He thought that his reason was tottering, that he would go mad if he heard another word of this infamy. The hooting and yelling of that filthy mob sounded like the cries of lost souls, shrieking from hell. All his pity for them was gone, his love for humanity, his devotion to the suffering poor.
A great, an immense hatred for this ghastly Revolution and the people it professed to free filled his whole being, together with a mad, hideous desire to see them suffer, starve, die a miserable, loathsome death. The passion of hate, that now overwhelmed his soul, was at least as ugly as theirs. He was, for one brief moment, now at one with them in their inordinate lust for revenge.
Only Juliette throughout all this remained calm, silent, impassive.
She had heard the indictment, heard the loathsome sentence, for her white cheeks had gradually become ashy pale, but never for a moment did she depart from her attitude of proud aloofness.
She never once turned her head towards the mob who insulted her. She waited in complete passiveness until the yelling and shouting had subsided, motionless save for her finger-tips, which beat an impatient tattoo upon the railing in front of her.
The Bulletin says that she took out her handkerchief and wiped her face with it. Elle s’essuya le front qui fut perle de sueur. The heat had become oppressive.
The atmosphere was overcharged with the dank, penetrating odour of steaming, dirty clothes. The room, though vast, was close and suffocating, the tallow candles flickering in the humid, hot air threw the faces of the President and clerks into bold relief, with curious caricature effects of light and shade.
The petrol lamp above the head of the accused had flared up, and begun to smoke, causing the chimney to crack with a sharp report. This diversion effected a momentary silence among the crowd, and the Public Prosecutor was able to repeat his query:
“Juliette Marny, have you anything to say in reply to the charge brought against you, and why the sentence which I have demanded should not be passed against you?”
The sooty smoke from the lamp came down in small, black, greasy particles; Juliette with her slender finger-tips flicked one of these quietly off her sleeve, the she replied:
“No; I have nothing to say.”
“Have you instructed an advocate to defend you, according to your rights of citizenship, which the Law allows?” added the Public Prosecutor solemnly.

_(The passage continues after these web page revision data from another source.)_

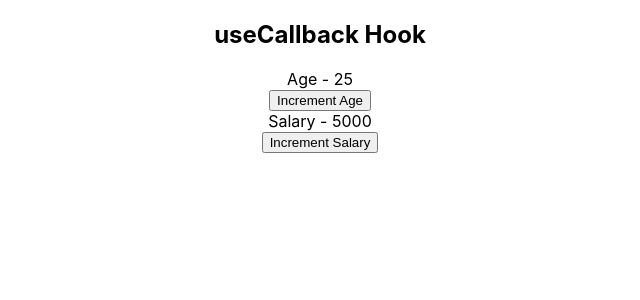
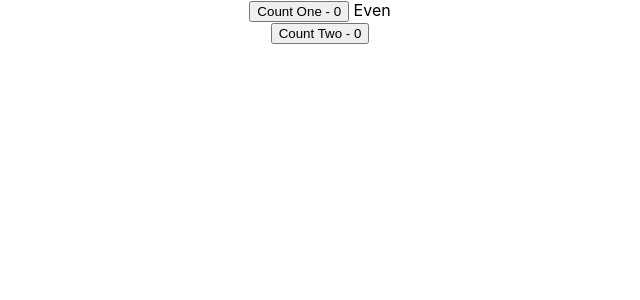
Before and after one commit to sfiers/react-http, a React (Create React App) app: page / in a window 1280 px wide. Shown: the top 300 px of the page, without its empty margins (320-960 px from the left). Built offline with nearby package versions, Linux system fonts and the light colour scheme.

Commit message:
27 useMemo Hook

```diff
--- a/src/App.js
+++ b/src/App.js
@@ -27,6 +27,7 @@
 import DataFetchingOne from './components/DataFetchingOne';
 import DataFetchingTwo from './components/DataFetchingTwo';
 import ParentComponent from './components/ParentComponent';
+import Counter from './components/Counter';
 
 export const UserContext = React.createContext()
 export const ChannelContext = React.createContext()
@@ -53,7 +54,8 @@
   return (
     // <CountContext.Provider value ={{ countState: count, countDispatch: dispatch}}>
       <div className="App">
-        <ParentComponent />
+        <Counter />
+        {/* <ParentComponent /> */}
         {/* <DataFetchingTwo /> */}
         {/* <DataFetchingOne /> */}
         {/* <CompA />
--- /dev/null
+++ b/src/components/Counter.js
@@ -0,0 +1,35 @@
+import React, {useState, useMemo} from 'react'
+
+function Counter() {
+    const [counterOne, setCounterOne] = useState(0)
+    const [counterTwo, setCounterTwo] = useState(0)
+
+    const incrementOne = () => {
+        setCounterOne(counterOne + 1)
+    }
+
+    const incrementTwo = () => {
+        setCounterTwo(counterTwo + 1)
+    }
+
+
+    const isEven = useMemo(() => {
+        let i = 0
+        while(i< 2000000000) i++
+        return counterOne %2 === 0
+    }, [counterOne])
+
+    return (
+        <div>
+            <div>
+                <button onClick={incrementOne}>Count One - {counterOne}</button>
+                <span>{isEven ? ' Even' : ' Odd'}</span>
+            </div>
+            <div>
+                <button onClick={incrementTwo}>Count Two - {counterTwo}</button>
+            </div>
+        </div>
+    )
+}
+
+export default Counter
```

Juliette would have replied at once; her mouth had already framed the No with which she meant to answer.
But now at last had come Deroulede’s hour. For this he had been silent, had suffered and had held his peace, whilst twice twenty-four hours had dragged their weary lengths along, since the arrest of the woman he loved.
In a moment he was on his feet before them all, accustomed to speak, to dominate, to command.